Ultraviolet radiation, in the form of UVA and UVB rays, is sunlight that penetrates the atmosphere and damages your skin, eyes and immune system, according to the Skin Cancer Foundation.
UVA rays are less intense but more common than UVB rays. Despite changing temperatures, UVA rays are about the same intensity throughout the year and can penetrate clouds and glass.
“UVA is the dominant tanning ray, and we now know that tanning, whether outdoors or in a salon, causes cumulative damage over time,” the SCS says. “A tan results from injury to the skin's DNA; the skin darkens in an imperfect attempt to prevent further DNA damage. These imperfections, or mutations, can lead to skin cancer.”
UVB rays are the major cause of sunburns and have varying levels of intensity throughout the day and year, and in different locations. They do not penetrate glass, but “UVB rays can burn and damage your skin year-round, especially at high altitudes and on reflective surfaces such as snow or ice, which bounce back up to 80 percent of the rays so that they hit the skin twice,” the SCS says.

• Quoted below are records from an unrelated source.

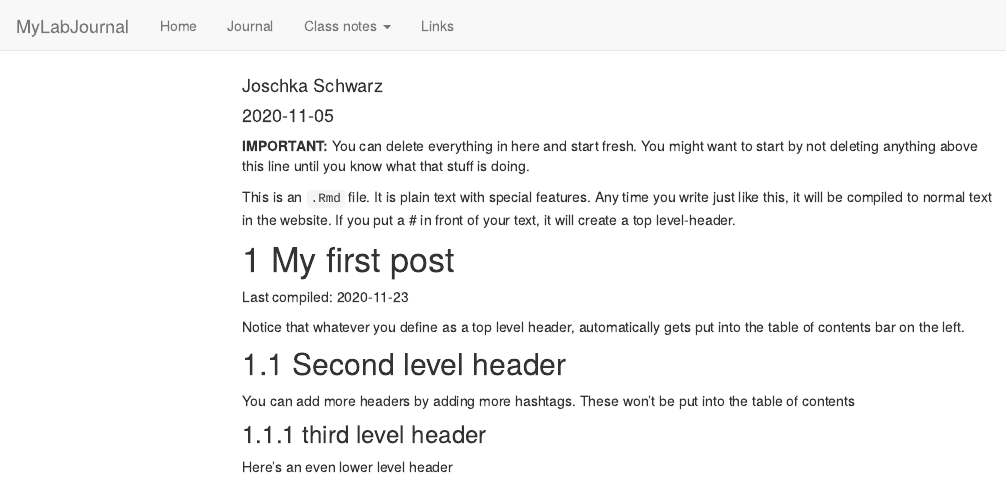
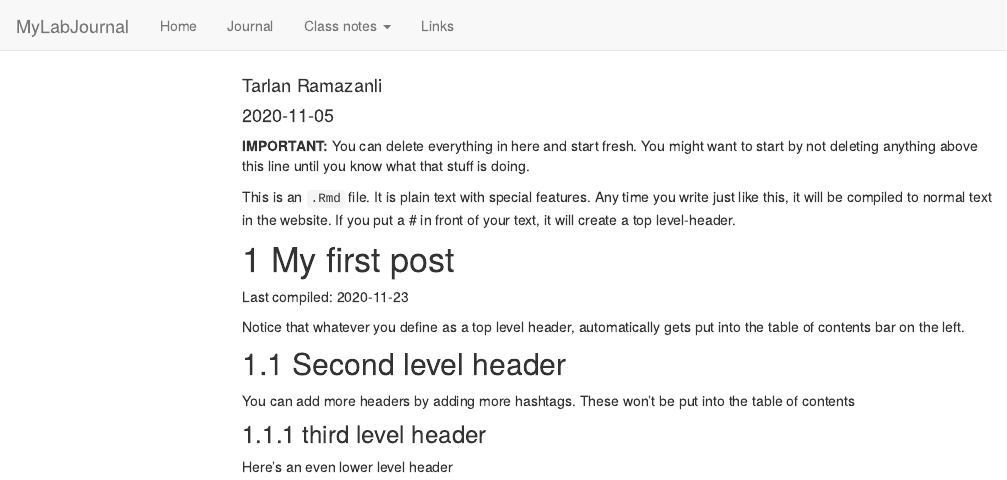
Before and after one commit to TUHHStartupEngineers/ws20-business-data-science-basics---lab-journal-tarlan94, an R Markdown document (journal.Rmd): the page in a window 1100 px wide, from its top. Rendered offline with R 4.5, knitr and Pandoc, with nearby package versions; code that draws random numbers runs with fixed seeds of ours; menus at the side of the page are left out.

Commit message:
24nov2020
24Nov2020

```diff
--- a/journal.Rmd
+++ b/journal.Rmd
@@ -1,6 +1,6 @@
 ---
 title: "Journal (reproducible report)"
-author: "Joschka Schwarz"
+author: "Tarlan Ramazanli"
 date: "2020-11-05"
 output:
   html_document:
```
Also changed, not shown: journal_files/figure-html/unnamed-chunk-1-1.png, testfile.rds, 5 other files.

What SPF means
SPF refers to protection from UVB rays, the primary cause of sunburns.
“When applying an SPF 30 sunscreen correctly, you get the equivalent of 1 minute of UVB rays for each 30 minutes you spend in the sun,” says the American Cancer Society.
The ACS recommends using sunscreen with broad-spectrum protections, which means it protects against both UVA and UVB rays. It encourages people to use at least SPF 30 and says anything below SPF 15 does not protect against skin cancer or early skin aging.
SPF doesn’t matter if sunscreen is applied improperly. The American Academy of Dermatology advises generously applying sunscreen at least 15 minutes in advance to give your skin time to absorb it, otherwise, you will not be protected.
Adults generally need at least one ounce of sunscreen, “about the amount you can hold in your palm,” the AAD says, and should reapply every two hours or immediately after swimming or sweating excessively.
“People who get sunburned usually didn't use enough sunscreen, didn't reapply it after being in the sun, or used an expired product,” the AAD says. “Your skin is exposed to the sun's harmful UV rays every time you go outside, even on cloudy days and in the winter. So whether you are on vacation or taking a brisk fall walk in your neighborhood, remember to use sunscreen.”
So, what is the magic number?
It’s up to you. While SPF 30 is the lowest recommended number, you may choose to go higher when spending more time in the sun. One thing experts agree upon is people should protect themselves from the sun every day, not just in summer.